When I sold my “By Moonlight” series to Pocket I was surprised . . . no, stunned . . . to be actively solicited for cover input. Since the first three books were coming out back to back to back, they wanted them all to have the same ‘feel.’ I came up with three different cover progression ideas and the one they ran with . . . WOW! That was my book beautifully captured . . . that was Max! The first thing I did when I visited the Simon & Schuster offices in New York City was visit the art department to say thank you to the rather startled group of behind the scenes artisans.

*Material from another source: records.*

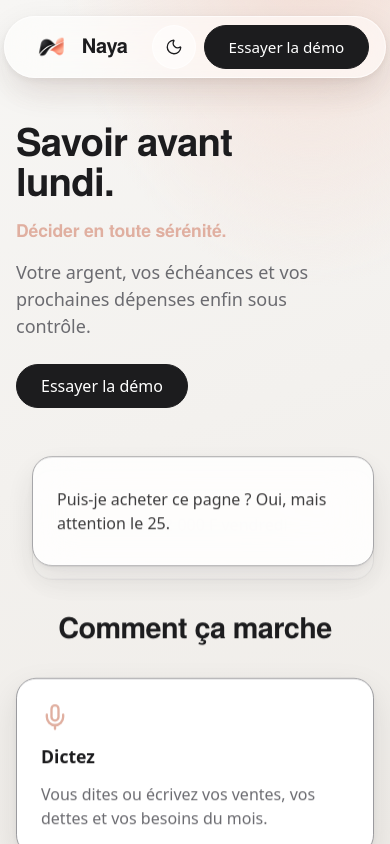
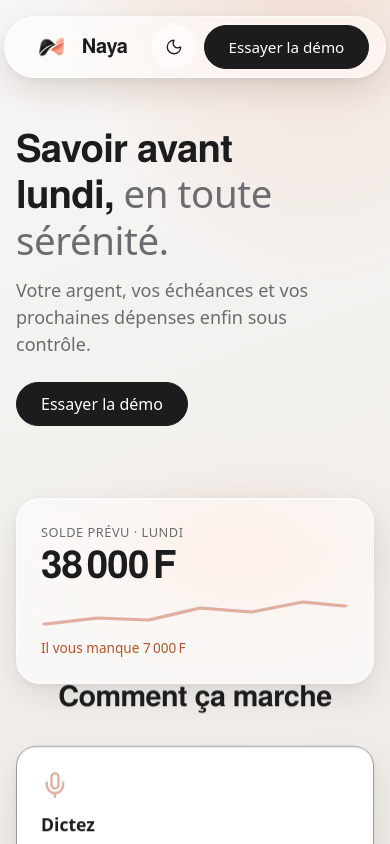
Before and after one commit to Underscored64/Naya, a React (Vite) app: page / in a window 390 px wide. Shown: the top 844 px of the page. Built offline with nearby package versions, Linux system fonts and the light colour scheme.

Commit message:
task 02c: landing v3 hero — titre deux tons, cartes verre flottantes, 1 carte mobile

```diff
--- a/src/components/landing/FloatingCards.tsx
+++ b/src/components/landing/FloatingCards.tsx
@@ -1,77 +1,64 @@
-import { useEffect, useRef, useState } from "react";
-
-const CARDS = [
-  { text: "Lundi : il vous faut 45 000 F", tone: "need" },
-  { text: "Esi vous doit 12 000 F vendredi", tone: "debt" },
-  { text: "Puis-je acheter ce pagne ? Oui, mais attention le 25.", tone: "warn" },
-] as const;
-
-const INTERVAL = 2800; // ms between cards
+import { formatF } from "../../lib/format";
 
 /**
- * Hero cards shown as a vertical auto-scroll carousel: one card visible at a
- * time in a fixed-height slot, cross-fading with a slight vertical slide,
- * advancing on a timer and looping.
- *
- * Motion (the setInterval timer + the CSS fade/slide) is fully disabled under
- * prefers-reduced-motion: the hook bails out early and the stylesheet then
- * stacks all three cards statically.
+ * Hero floating visual: 2-3 glass cards stacked in depth on desktop (a
+ * notification card, a debts card, and a forecast card with a big number + a
+ * simple SVG sparkline). On mobile a single forecast card shows below the text.
+ * The front card carries the continuous `float` animation (disabled under
+ * prefers-reduced-motion via base.css). No chart library — the curve is a plain
+ * SVG polyline.
  */
 export default function FloatingCards() {
-  const [index, setIndex] = useState(0);
-  const prefersReduced = useRef(false);
-
-  useEffect(() => {
-    prefersReduced.current =
-      typeof window !== "undefined" &&
-      window.matchMedia?.("(prefers-reduced-motion: reduce)").matches;
-  }, []);
-
-  useEffect(() => {
-    // Static fallback: no timer, no auto-advance under reduced motion.
-    if (prefersReduced.current) return;
-    const id = setInterval(() => {
-      setIndex((i) => (i + 1) % CARDS.length);
-    }, INTERVAL);
-    return () => clearInterval(id);
-  }, []);
-
-  // Reduced motion: render every card, stacked and static.
-  if (prefersReduced.current) {
-    return (
-      <div
-        className="landing-float landing-float--static"
-        aria-label="Exemples de ce que Naya prévoit"
-      >
-        {CARDS.map((c) => (
-          <article
-            key={c.text}
-            className={`card landing-float__card landing-float__card--${c.tone}`}
-          >
-            {c.text}
-          </article>
-        ))}
-      </div>
-    );
-  }
-
   return (
     <div
       className="landing-float"
-      aria-label="Exemples de ce que Naya prévoit"
-      aria-live="polite"
+      aria-label="Aperçu de ce que Naya prévoit"
     >
-      {CARDS.map((c, i) => (
-        <article
-          key={c.text}
-          aria-hidden={i !== index}
-          className={`card landing-float__card landing-float__card--${c.tone}${
-            i === index ? " is-active" : ""
-          }`}
+      {/* Back card: a day notification. */}
+      <article
+        className="glass-card landing-float__card landing-float__card--back"
+        aria-hidden
+      >
+        <p className="landing-float__label">Lundi</p>
+        <p className="landing-float__big">{formatF(45000)}</p>
+        <p className="landing-float__hint">il vous faut pour vos besoins</p>
+      </article>
+
+      {/* Middle card: a small debt. */}
+      <article
+        className="glass-card landing-float__card landing-float__card--mid"
+        aria-hidden
+      >
+        <p className="landing-float__label">Dette</p>
+        <p className="landing-float__big landing-float__big--ok">
+          {formatF(12000)}
+        </p>
+        <p className="landing-float__hint">Esi vous doit vendredi</p>
+      </article>
+
+      {/* Front card: forecast — the animated one, and the only one on mobile. */}
+      <article className="glass-card landing-float__card landing-float__card--front float">
+        <p className="landing-float__label">Solde prévu · lundi</p>
+        <p className="display landing-float__figure">{formatF(38000)}</p>
+        <svg
+          className="landing-float__curve"
+          viewBox="0 0 120 40"
+          preserveAspectRatio="none"
+          aria-hidden
         >
-          {c.text}
-        </article>
-      ))}
+          <polyline
+            points="2,30 22,24 42,26 62,14 82,18 102,8 118,12"
+            fill="none"
+            stroke="currentColor"
+            strokeWidth="3"
+            strokeLinecap="round"
+            strokeLinejoin="round"
+          />
+        </svg>
+        <p className="landing-float__hint landing-float__hint--warn">
+          Il vous manque {formatF(7000)}
+        </p>
+      </article>
     </div>
   );
 }
--- a/src/components/landing/Hero.tsx
+++ b/src/components/landing/Hero.tsx
@@ -5,8 +5,12 @@ export default function Hero() {
   return (
     <header className="landing-hero container">
       <div className="landing-hero__text">
-        <h1 className="display landing-hero__title">Savoir avant lundi.</h1>
-        <p className="landing-hero__accent">Décider en toute sérénité.</p>
+        <h1 className="landing-hero__title">
+          <span className="display landing-hero__title-bold">
+            Savoir avant lundi,
+          </span>{" "}
+          <span className="landing-hero__title-soft">en toute sérénité.</span>
+        </h1>
         <p className="landing-hero__subtitle">
           Votre argent, vos échéances et vos prochaines dépenses enfin sous
           contrôle.
--- a/src/components/landing/landing.css
+++ b/src/components/landing/landing.css
@@ -106,17 +106,25 @@
 }
 
 .landing-hero__title {
+  margin: 0;
+  font-family: var(--font-body);
+  font-weight: 300;
+  line-height: 1.1;
+  letter-spacing: -0.01em;
   font-size: clamp(2.4rem, 6vw, 3.8rem);
 }
 
-.landing-hero__accent {
+/* Two-tone hero title (docs/DESIGN.md §3): a bold display segment + a light
+   --ink-soft segment, so the eye lands on the promise, not the whole line. */
+.landing-hero__title-bold {
   font-family: var(--font-display);
   font-weight: 700;
-  line-height: 1.15;
-  letter-spacing: -0.01em;
-  /* a line clearly smaller than the title, in --accent */
-  font-size: clamp(1.1rem, 3vw, 1.6rem);
-  color: var(--accent);
+  color: var(--ink);
+}
+
+.landing-hero__title-soft {
+  font-weight: 300;
+  color: var(--ink-soft);
 }
 
 .landing-hero__subtitle {
@@ -137,23 +145,33 @@
   }
 }
 
-/* ---- Floating cards: vertical auto-scroll carousel (one visible at a time) ---- */
-/* Fixed-height slot, right column. Cards stack absolutely and cross-fade. */
+/* ---- Hero floating visual: glass cards stacked in depth (DESIGN §3/§4) ---- */
+/* Local radial behind the cards so the liquid glass reads on the gradient. */
 .landing-float {
   position: relative;
   align-self: start;
-  height: 160px;
-  padding-left: var(--space-4);
 }
 
+.landing-float::before {
+  content: "";
+  position: absolute;
+  inset: -12% -10% -6% -8%;
+  background: radial-gradient(
+    60% 55% at 60% 35%,
+    var(--accent-soft),
+    transparent 70%
+  );
+  filter: blur(20px);
+  z-index: -1;
+}
+
+/* Base card shape; each variant offsets its own position in depth. */
 .landing-float__card {
   position: absolute;
-  top: 0;
-  left: var(--space-4);
-  right: 0;
   display: flex;
-  align-items: center;
-  min-height: 110px;
+  flex-direction: column;
+  justify-content: center;
+  padding: var(--space-4) var(--space-5);
   border: 1px solid var(--glass-border);
   border-radius: var(--radius);
   background: var(--glass-bg);
@@ -163,38 +181,94 @@
   box-shadow: var(--shadow-float), 0 30px 60px -20px var(--glow-accent);
 }
 
-.landing-float__card--need {
-  border-left: 4px solid var(--accent);
-}
-.landing-float__card--debt {
-  border-left: 4px solid var(--ok);
-}
-.landing-float__card--warn {
-  border-left: 4px solid var(--danger);
+/* Back card: a day notification, up and slightly back. */
+.landing-float__card--back {
+  top: -30px;
+  left: 28%;
+  transform: rotate(-5deg);
+  opacity: 0.92;
+  max-width: 230px;
 }
 
-/* Active card is fully shown; others are pre-hidden and slide into place.
-   The transition itself is defined only under no-preference (see below), so
-   reduced motion leaves every card visible. */
-.landing-float__card:not(.is-active) {
-  opacity: 0;
-  pointer-events: none;
+/* Middle card: a small debt, offset to the right. */
+.landing-float__card--mid {
+  bottom: 16px;
+  right: 2%;
+  transform: rotate(4deg);
+  opacity: 0.9;
+  max-width: 190px;
+  z-index: 1;
 }
 
-/* Reduced-motion fallback: render the three cards stacked, statically. */
-.landing-float--static {
-  display: flex;
-  flex-direction: column;
-  gap: var(--space-6);
-  height: auto;
+/* Front card: the forecast — animated (float, guarded in base.css) and the
+   only card shown on mobile. */
+.landing-float__card--front {
+  position: relative;
+  z-index: 2;
+  width: min(320px, 100%);
 }
 
-.landing-float--static .landing-float__card {
-  position: relative;
-  top: auto;
-  left: 0;
-  right: auto;
-  opacity: 1;
+.landing-float__label {
+  font-size: 0.8rem;
+  letter-spacing: 0.04em;
+  text-transform: uppercase;
+  color: var(--ink-soft);
+  margin: 0 0 6px;
+}
+
+.landing-float__big {
+  font-family: var(--font-display);
+  font-weight: 700;
+  font-size: 1.5rem;
+  color: var(--ink);
+  margin: 0;
+}
+
+.landing-float__big--ok {
+  color: var(--ok);
+}
+
+.landing-float__figure {
+  font-size: 2.4rem;
+  line-height: 1.05;
+  color: var(--ink);
+  margin: 0 0 6px;
+}
+
+.landing-float__hint {
+  font-size: 0.85rem;
+  color: var(--ink-soft);
+  margin: 4px 0 0;
+}
+
+.landing-float__hint--warn {
+  color: var(--danger);
+}
+
+.landing-float__curve {
+  width: 100%;
+  height: 40px;
+  color: var(--accent);
+  display: block;
+}
+
+/* ---- Responsive: one card, below the text, no stacking (DESIGN §6) ---- */
+@media (max-width: 640px) {
+  .landing-float {
+    margin-top: var(--space-5);
+  }
+
+  /* Secondary cards hidden so the visual stays readable on a narrow screen. */
+  .landing-float__card--back,
+  .landing-float__card--mid {
+    display: none;
+  }
+
+  .landing-float__card--front {
+    position: static;
+    transform: none;
+    width: 100%;
+  }
 }
 
 /* ---- Shared section shell ---- */
@@ -298,32 +372,4 @@
     opacity: 1;
     transform: translateY(0);
   }
-
-  /* Carousel cross-fade: inactive card sits slightly below, the active one
-     glides up into place (via the independent `translate` property so it does
-     not fight the continuous bob, which lives on `transform`). */
-  .landing-float__card {
-    opacity: 0;
-    translate: 0 14px;
-    transition:
-      opacity 0.55s ease,
-      translate 0.55s cubic-bezier(0.22, 1, 0.36, 1);
-    will-change: opacity, translate;
-  }
-
-  .landing-float__card.is-active {
-    opacity: 1;
-    translate: 0 0;
-    animation: landing-bob 6s ease-in-out infinite;
-  }
 }
-
-@keyframes landing-bob {
-  0%,
-  100% {
-    transform: translateY(0);
-  }
-  50% {
-    transform: translateY(-9px);
-  }
-}
```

Going from print to e-book brought some changes to the cover development. Because of the quick turnaround and low overhead, instead of actual art, my new cover went the stock photo art route (without any loss of quality, I might add). The cover needed to be ‘clean’ for the e-book thumbnail pictures rather than the printed cover flats that featured blurb, tag lines and quotes. Instead of a cover conference, I was presented with a choice of three covers that had the same series feel as earlier books.
Second round . . . hmmm. Back to my co-worker panel. “No sex appeal.” “His waist is bigger than his chest!” “That’s what I’ve got at home. I want my fantasy to look larger than real life, not like he’s going to change my oil!” Not promising. Back to the digital drawing board.
Third time was a charm! Yep, that’s Giles. I could imagine the collective sigh of relief from New York, and I gave one of my own that they were willing to go through the process with me of finding a great fit. What do you think? Yummy?
I got a taste of their time-intensive frustration during my next PR effort. Tomorrow I’m talking book trailers and the hunt for that perfect eight pack.